State needs to amend its failed drug policies
Reading Douglas Turner’s column, “State must never allow recreational marijuana,” was like taking a trip back through time to the era of “reefer madness.” Like the architect of marijuana prohibition, Harry J. Anslinger, Turner conflates marijuana with heroin, and then jumps on the most recent, high-profile celebrity heroin overdose to crusade against marijuana and call for endless marijuana arrests. In other words, he wants more of the same failed policies that have gotten us where we are today.
Heroin and painkillers pose very real public health problems that are killing people across New York every single month, and people seeking treatment are often “waitlisted” for lack of resources.
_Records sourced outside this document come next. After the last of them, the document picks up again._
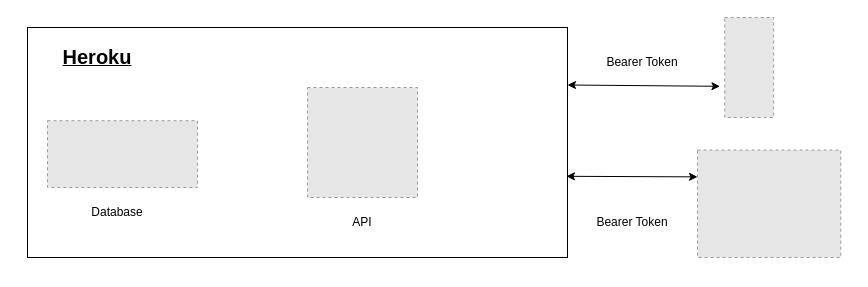
Above: WISH.drawio in jofan-cah/wish-api (draw.io), before the change. Source tidied: cells renumbered, new cells numbered last; positions are measured from the earlier drawing's top-left corner, leaving out a move shared by most shapes. Both pictures are drawn from the tidied source at 100%, with x=0, y=0 at pixel (17, 17). Pictures stored in the file or linked from it are replaced by grey dashed boxes.
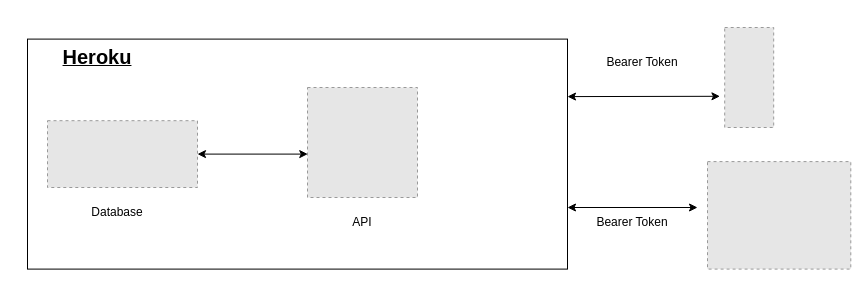
The same page after the edit.

What changed in the source:
```diff
@@
 <mxGraphModel>
   <root>
     <mxCell id="0" />
     <mxCell id="1" parent="0" />
     <mxCell id="2" style="rounded=0;whiteSpace=wrap;html=1;" parent="1" vertex="1">
-      <mxGeometry x="10" y="10" width="540" height="230" as="geometry" />
+      <mxGeometry x="10" y="21.6" width="540" height="230" as="geometry" />
     </mxCell>
     <mxCell id="3" style="fillColor=#E6E6E6;strokeColor=#999999;dashed=1;verticalLabelPosition=bottom;labelBackgroundColor=default;verticalAlign=top;" parent="1" vertex="1">
-      <mxGeometry x="707.2" width="49" height="100" as="geometry" />
+      <mxGeometry x="707.2" y="10" width="49" height="100" as="geometry" />
     </mxCell>
     <mxCell id="4" style="fillColor=#E6E6E6;strokeColor=#999999;dashed=1;verticalLabelPosition=bottom;labelBackgroundColor=default;verticalAlign=top;" parent="1" vertex="1">
-      <mxGeometry x="680" y="132.5" width="143.3" height="107.5" as="geometry" />
+      <mxGeometry x="690" y="144.1" width="143.3" height="107.5" as="geometry" />
     </mxCell>
     <mxCell id="5" style="fillColor=#E6E6E6;strokeColor=#999999;dashed=1;verticalLabelPosition=bottom;labelBackgroundColor=default;verticalAlign=top;" parent="1" vertex="1">
       <mxGeometry x="290" y="70" width="110" height="110" as="geometry" />
     </mxCell>
     <mxCell id="6" style="fillColor=#E6E6E6;strokeColor=#999999;dashed=1;verticalLabelPosition=bottom;labelBackgroundColor=default;verticalAlign=top;" parent="1" vertex="1">
       <mxGeometry x="30" y="103.2" width="150" height="66.8" as="geometry" />
     </mxCell>
     <mxCell id="7" value="&lt;h2&gt;&lt;u&gt;&lt;font style=&quot;font-size: 20px;&quot;&gt;Heroku&lt;/font&gt;&lt;/u&gt;&lt;/h2&gt;" style="text;html=1;strokeColor=none;fillColor=none;align=center;verticalAlign=middle;whiteSpace=wrap;rounded=0;strokeWidth=8;" parent="1" vertex="1">
       <mxGeometry y="20" width="160" height="40" as="geometry" />
     </mxCell>
     <mxCell id="8" value="API" style="text;html=1;strokeColor=none;fillColor=none;align=center;verticalAlign=middle;whiteSpace=wrap;rounded=0;" parent="1" vertex="1">
       <mxGeometry x="315" y="190" width="60" height="30" as="geometry" />
     </mxCell>
     <mxCell id="9" value="Database" style="text;html=1;strokeColor=none;fillColor=none;align=center;verticalAlign=middle;whiteSpace=wrap;rounded=0;" parent="1" vertex="1">
       <mxGeometry x="70" y="180" width="60" height="30" as="geometry" />
     </mxCell>
     <mxCell id="10" value="Bearer Token" style="text;html=1;strokeColor=none;fillColor=none;align=center;verticalAlign=middle;whiteSpace=wrap;rounded=0;" parent="1" vertex="1">
       <mxGeometry x="570" y="190" width="90" height="30" as="geometry" />
     </mxCell>
     <mxCell id="11" value="Bearer Token" style="text;html=1;strokeColor=none;fillColor=none;align=center;verticalAlign=middle;whiteSpace=wrap;rounded=0;" parent="1" vertex="1">
       <mxGeometry x="580" y="30" width="90" height="30" as="geometry" />
     </mxCell>
     <mxCell id="12" style="endArrow=classic;startArrow=classic;html=1;rounded=0;entryX=1;entryY=0.25;entryDx=0;entryDy=0;exitX=-0.097;exitY=0.688;exitDx=0;exitDy=0;exitPerimeter=0;" parent="1" edge="1" source="3" target="2">
       <mxGeometry relative="1" as="geometry" />
     </mxCell>
-    <mxCell id="13" style="endArrow=classic;startArrow=classic;html=1;rounded=0;entryX=0;entryY=0.25;entryDx=0;entryDy=0;exitX=0.998;exitY=0.647;exitDx=0;exitDy=0;exitPerimeter=0;" parent="1" edge="1" source="2" target="4">
-      <mxGeometry relative="1" as="geometry" />
+    <mxCell id="13" style="endArrow=classic;startArrow=classic;html=1;rounded=0;" parent="1" edge="1">
+      <mxGeometry relative="1" as="geometry">
+        <mxPoint x="550" y="190" as="sourcePoint" />
+        <mxPoint x="680" y="190" as="targetPoint" />
+      </mxGeometry>
     </mxCell>
+    <mxCell id="14" style="endArrow=classic;startArrow=classic;html=1;rounded=0;exitX=1;exitY=0.5;exitDx=0;exitDy=0;entryX=0.519;entryY=0.5;entryDx=0;entryDy=0;entryPerimeter=0;" parent="1" edge="1" source="6" target="2">
+      <mxGeometry relative="1" as="geometry" />
+    </mxCell>
   </root>
 </mxGraphModel>
```
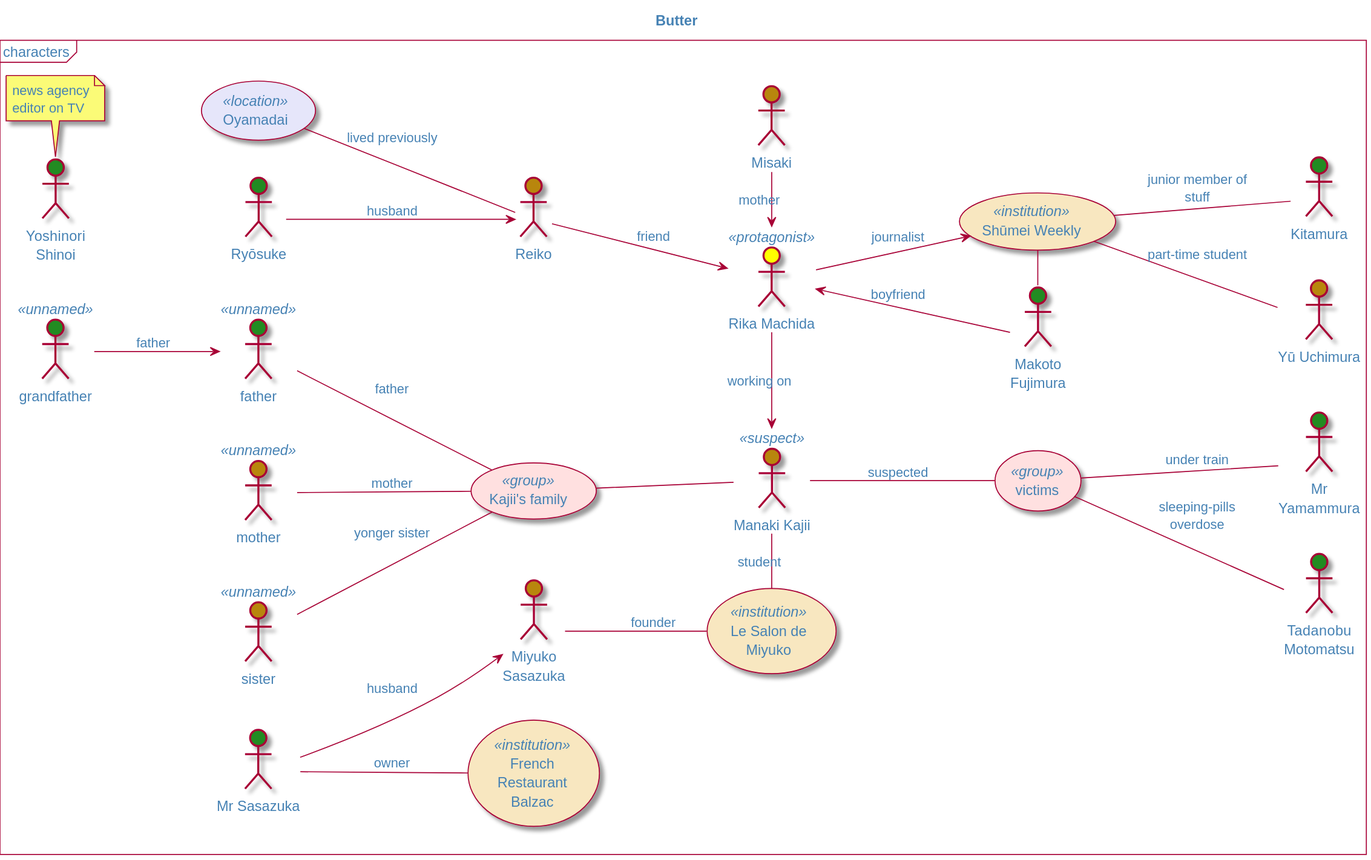
Before: Butter/butter-Butter.svg, a diagram exported from PlantUML (olek3/reading). The source it was exported from:
```plantuml
@startuml
!$stylePath = "https://raw.githubusercontent.com/olek3/plantuml-includes/refs/heads/main/iuml"

!include $stylePath/reading.iuml

title Butter
mainframe characters

:Rika Machida: as rika <<protagonist>> $female_protagonist
:Reiko: as reiko $female

reiko --> rika: friend

(Oyamadai) <<location>>
Oyamadai -- reiko: lived previously

:Ryōsuke: as husband $male
husband --> reiko : husband

:Makoto Fujimura: as makoto $male

rika <-- makoto : boyfriend

Misaki $female
Misaki -> rika : mother

:Manaki Kajii: as manaki <<suspect>> $female


(Le Salon de Miyuko) as salon <<institution>>
:Miyuko Sasazuka: as miyuko $female

(French Restaurant Balzac) as balzac <<institution>>

miyuko -- salon : founder

:Mr Sasazuka: as  sasazuka $male

sasazuka --> miyuko : husband
sasazuka -- balzac : owner

manaki - salon : student

rika -> manaki : working on

:Yoshinori Shinoi: $male
note top: news agency editor on TV

(Shūmei Weekly) as magazine <<institution>>
rika --> magazine : journalist

:Kitamura: $male
magazine -- Kitamura: junior member of stuff
magazine - makoto

:Yū Uchimura: as yu $female

magazine -- yu : part-time student

(Kajii's family) as family <<group>>

:grandfather: as grandfather <<unnamed>> $male
:father: as  father <<unnamed>>  $male
:mother: as  mother <<unnamed>>  $female
:sister: as sister <<unnamed>>  $female

grandfather --> father : father
father -- family : father
mother -- family : mother
sister -- family : yonger sister

family -- manaki

(victims) <<group>>

manaki -- (victims) : suspected
:Mr Yamammura: as yamamura $male

(victims) -- yamamura : under train

:Tadanobu Motomatsu: $male
(victims) -- :Tadanobu Motomatsu: : sleeping-pills overdose
@enduml
```
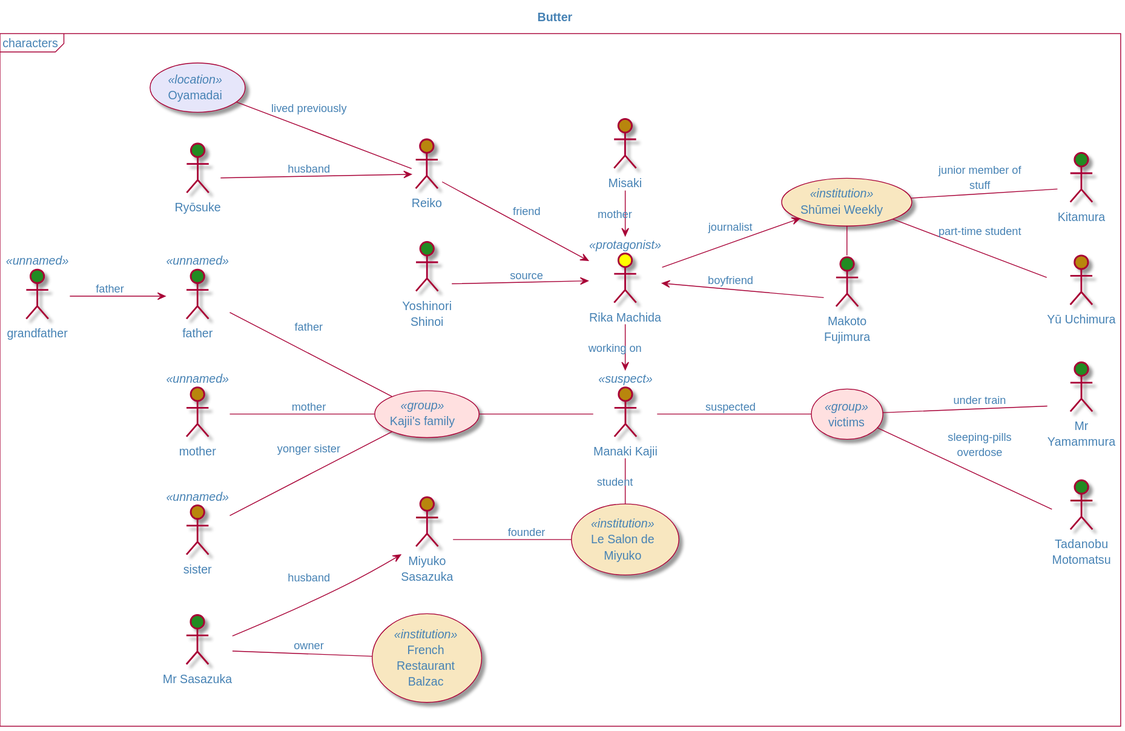
Above is the later version.

Commit message:
meeting with shinoi

The edit, as a diff of the source:
```diff
@@ -43,8 +43,8 @@
 
 rika -> manaki : working on
 
-:Yoshinori Shinoi: $male
-note top: news agency editor on TV
+:Yoshinori Shinoi: as  shinoi $male
+shinoi --> rika : source
 
 (Shūmei Weekly) as magazine <<institution>>
 rika --> magazine : journalist
```
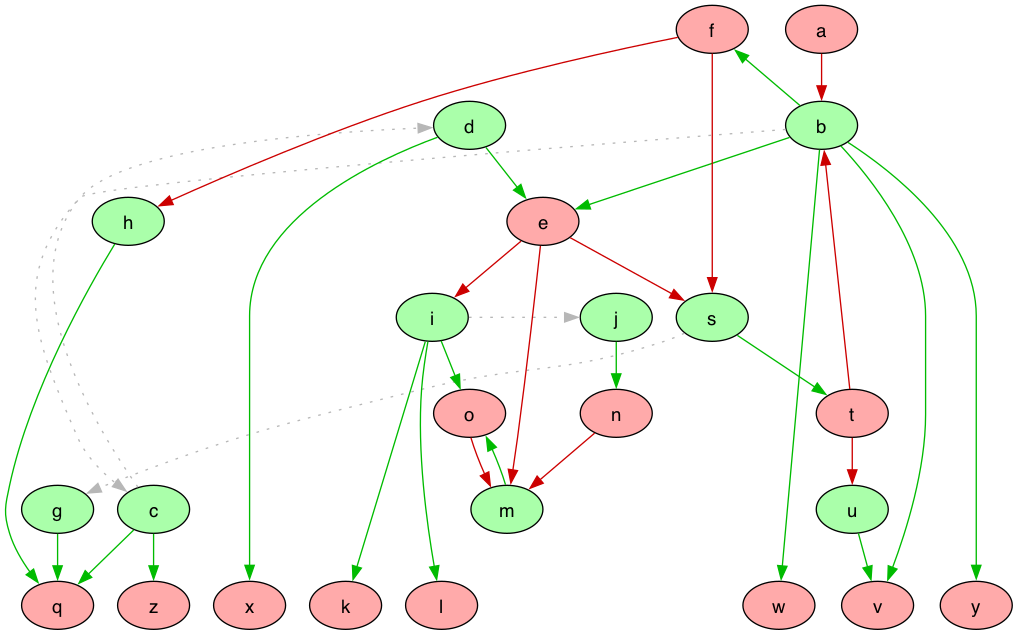
This is IDCC-2024/graphs/game_pw2_graph_colored.png from idaks/Games-and-Argumentation, a Graphviz export, as it was before one commit. Its source is kept beside it as IDCC-2024/graphs/game_pw2_graph_colored.dot. Source of this version:
```dot
digraph G {
  rankdir="TB"
  node [shape=oval style=filled fontname=Helvetica fontsize=14]
  node [fillcolor="#AAFFAA" fontcolor="#000000"] b c d s g h i j m u
  node [fillcolor="#FFAAAA" fontcolor="#000000"] a t e f k l o n q v w x y z
  edge [dir=forward color="#CC0000" style="solid"]
        "a" -> "b"
        "t" -> "b"
        "f" -> "h"
        "e" -> "i"
        "e" -> "m"
        "o" -> "m"
        "n" -> "m"
        "e" -> "s"
        "f" -> "s"
        "t" -> "u"
  edge [dir=forward color="#00BB00" style="solid"]
        "b" -> "e"
        "d" -> "e"
        "b" -> "f"
        "i" -> "k"
        "i" -> "l"
        "j" -> "n"
        "i" -> "o"
        "m" -> "o"
        "g" -> "q"
        "h" -> "q"
        "c" -> "q"
        "s" -> "t"
        "b" -> "v"
        "u" -> "v"
        "b" -> "w"
        "d" -> "x"
        "b" -> "y"
        "c" -> "z"
  edge [dir=forward color="#b7b7b7" style="dotted" constraint=false]
        "b" -> "c"
        "c" -> "d"
        "s" -> "g"
        "i" -> "j"

  {rank = max k l q v w x y z}
  {rank = min f}
}
```
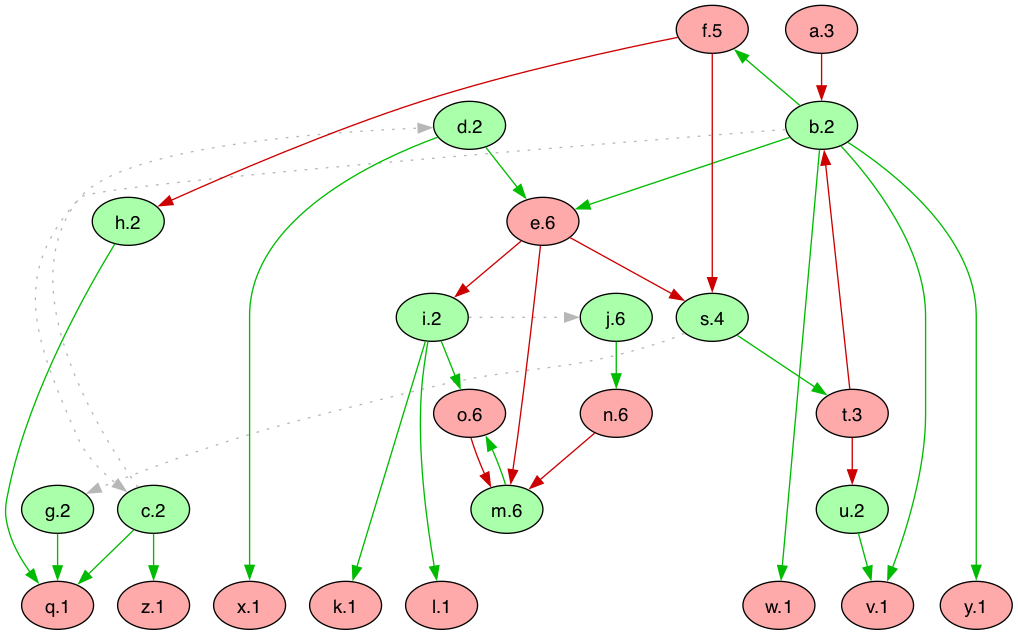
Above is the later version.

What changed in the source:
```diff
@@ -1,8 +1,32 @@
 digraph G {
   rankdir="TB"
   node [shape=oval style=filled fontname=Helvetica fontsize=14]
-  node [fillcolor="#AAFFAA" fontcolor="#000000"] b c d s g h i j m u
-  node [fillcolor="#FFAAAA" fontcolor="#000000"] a t e f k l o n q v w x y z
+  node [fillcolor="#AAFFAA" fontcolor="#000000"]
+       b[label="b.2"]
+       c[label="c.2"]
+       d[label="d.2"]
+       s[label="s.4"]
+       g[label="g.2"]
+       h[label="h.2"]
+       i[label="i.2"]
+       j[label="j.6"]
+       m[label="m.6"]
+       u[label="u.2"]
+  node [fillcolor="#FFAAAA" fontcolor="#000000"]
+       a[label="a.3"]
+       t[label="t.3"]
+       e[label="e.6"]
+       f[label="f.5"]
+       k[label="k.1"]
+       l[label="l.1"]
+       o[label="o.6"]
+       n[label="n.6"]
+       q[label="q.1"]
+       v[label="v.1"]
+       w[label="w.1"]
+       x[label="x.1"]
+       y[label="y.1"]
+       z[label="z.1"]
   edge [dir=forward color="#CC0000" style="solid"]
         "a" -> "b"
         "t" -> "b"
```
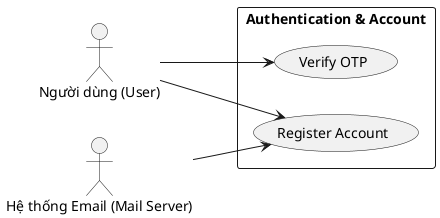
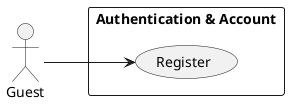
@startuml
left to right direction
skinparam packageStyle rectangle

- actor "Người dùng (User)" as Guest
- actor "Hệ thống Email (Mail Server)" as EmailService
+ 

package "Authentication & Account" {
-   usecase "Register Account" as UC_Register
-   usecase "Verify OTP" as UC_VerifyOTP
+   usecase "Register" as UC_Register
}

Guest --> UC_Register
- Guest --> UC_VerifyOTP
- EmailService --> UC_Register
+ 

@enduml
Assemblywoman Crystal Peoples-Stokes’ recently introduced bill to legalize, tax and regulate marijuana in a manner similar to alcohol includes a provision that would dedicate a significant portion of marijuana tax receipts to the Office of Alcohol and Substance Abuse Services for expanded treatment and prevention programs.
This seems to me to be a more reasonable and rational approach that has the added benefit of allowing police, courts and prosecutors to spend time and resources on more important tasks than finding and prosecuting adults who use marijuana.
Co-founder and Director
New York Cannabis Alliance